• Indian Business Development (Kick-off in February, classes in Spring)
• Trainings Completed for 2016:
• CPR/First Aid
• Collaboration with GRID Alternatives, EMO, & TERO – Orientations and 5 installs
More TERO Services
• Temporary items needed to start a job – For those that
are unemployed and get a new job, if you need things,
such as work boots, uniforms, a CDL, or other things for
that new job, we offer up to $200 in assistance to pay for
• Job Referrals – As we work with contractors or Tribal
Employers, we refer qualified applicants to them (with
clients from our Job Skills Bank).
Filing a TERO Complaint
• If you work on Bishop Tribal Trust Land, the TERO
Ordinance, has protections established for employees.
• First you need to address your issues with your employer.

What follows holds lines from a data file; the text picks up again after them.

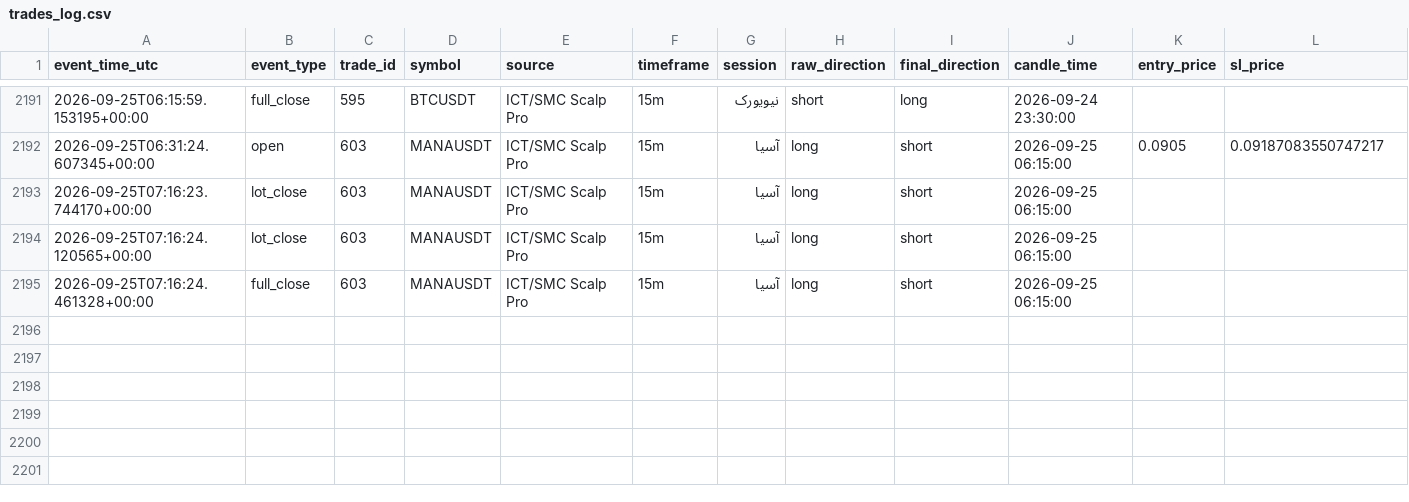
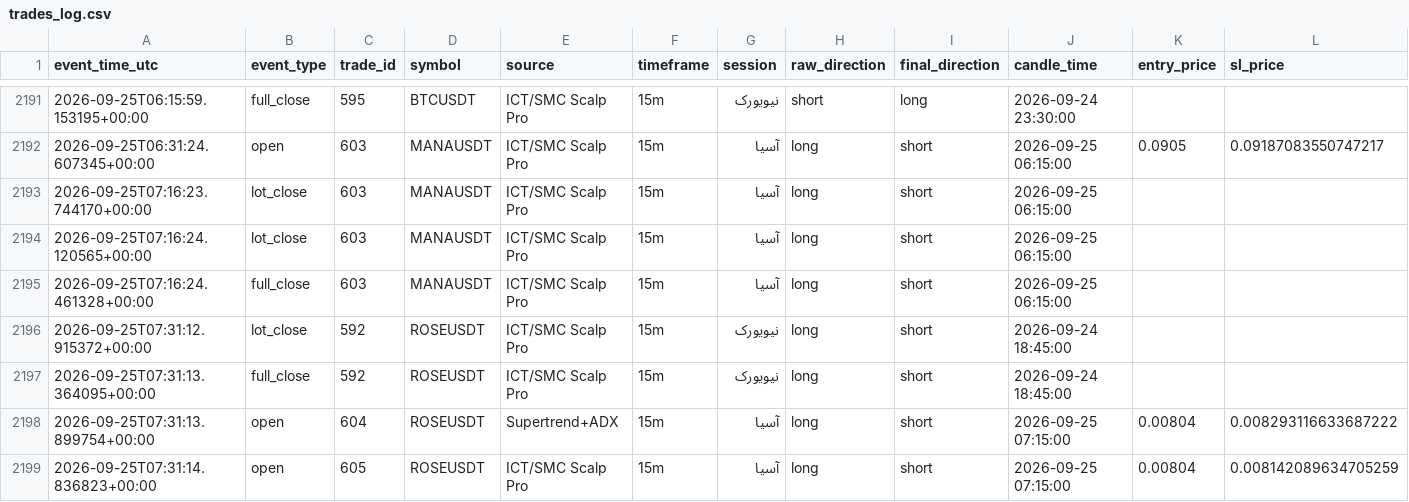
Before and after one commit to amirtorofi-sketch/Crypto-Signal-Bot, a CSV file: trades_log.csv, drawn as a sheet; only a part is shown, gaps mark what is left out; rows hold the shown columns only; the diff names each change by its address in the sheet, - before the commit and + after, or states it on an @@ line.

```diff
--- a/trades_log.csv
+++ b/trades_log.csv
+row 2196: 2026-09-25T07:31:12.915372+00:00 | lot_close | 592 | ROSEUSDT | ICT/SMC Scalp Pro | 15m | نیویورک | long | short | 2026-09-24 18:45:00
+row 2197: 2026-09-25T07:31:13.364095+00:00 | full_close | 592 | ROSEUSDT | ICT/SMC Scalp Pro | 15m | نیویورک | long | short | 2026-09-24 18:45:00
+row 2198: 2026-09-25T07:31:13.899754+00:00 | open | 604 | ROSEUSDT | Supertrend+ADX | 15m | آسیا | long | short | 2026-09-25 07:15:00 | 0.00804 | 0.008293116633687222
+row 2199: 2026-09-25T07:31:14.836823+00:00 | open | 605 | ROSEUSDT | ICT/SMC Scalp Pro | 15m | آسیا | long | short | 2026-09-25 07:15:00 | 0.00804 | 0.008142089634705259
```
Also changed, not shown: 3 other files.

• If all administrative processes are exhausted with an
employer, you can seek help via the TERO Ordinance.
TERO - Who Are We?
• TERO Organizational Chart
Who Are We?
• TERO COMMISSION (5 Members)
• Vice-Chair – Heidi Hart (Acting Chair)
• Commissioners –
• Peggy Vega
• Thomas Mitchell
• Pat Howard
• One Vacancy
Who Are We?
• Wasuyaa (Susie) West, TERO Office Coordinator - To
coordinate the daily activities inside the TERO office,
including overseeing Office activities, such as
maintaining all of the records of the office, as well as
coordinating & facilitating training programs.
Who Are We?
• Kayla Stone, TERO Office Assistant – Assisting staff with
basic clerical and office work, including receptionist
assistance, filing, contacting clients, preparing TERO
referrals, and assisting in our training efforts.
Where Can I get TERO Info?
• You can get a wealth of information about TERO at our
• You can also get to the website via the Bishop Paiute
Tribe’s website, going to Departments and clicking on
• There are many documents that can be downloaded and
we have photos of various locations and projects on the
If you need help, where are we?
• We are in the Bishop Paiute Development Corporation
building at 270 See Vee Lane.
• We are open 8:00 A.M. to 5:00 P.M. Monday - Friday
• Gary’s Famous saying (1st part was someone else’s)
• “YOU CAN LEAD A HORSE TO WATER,
• HOWEVER, YOU’RE NOT SUPPOSED TO
• This means that it is up to YOU to use this
• 1. YOU make the choices that will impact your future.
• 2. YOU can make a difference in the workplace.
• 3. YOU can make and change your goals (and change
• 4. YOU make and can change your ATTITUDE.
• - If YOU need assistance, contact the TERO Office.
• - If YOU don’t need assistance. Great!
• - If YOU are in the right job. Great!
• Thank you
• Gary Bacock, TERO Manager
Please visit our website.
Are there any questions?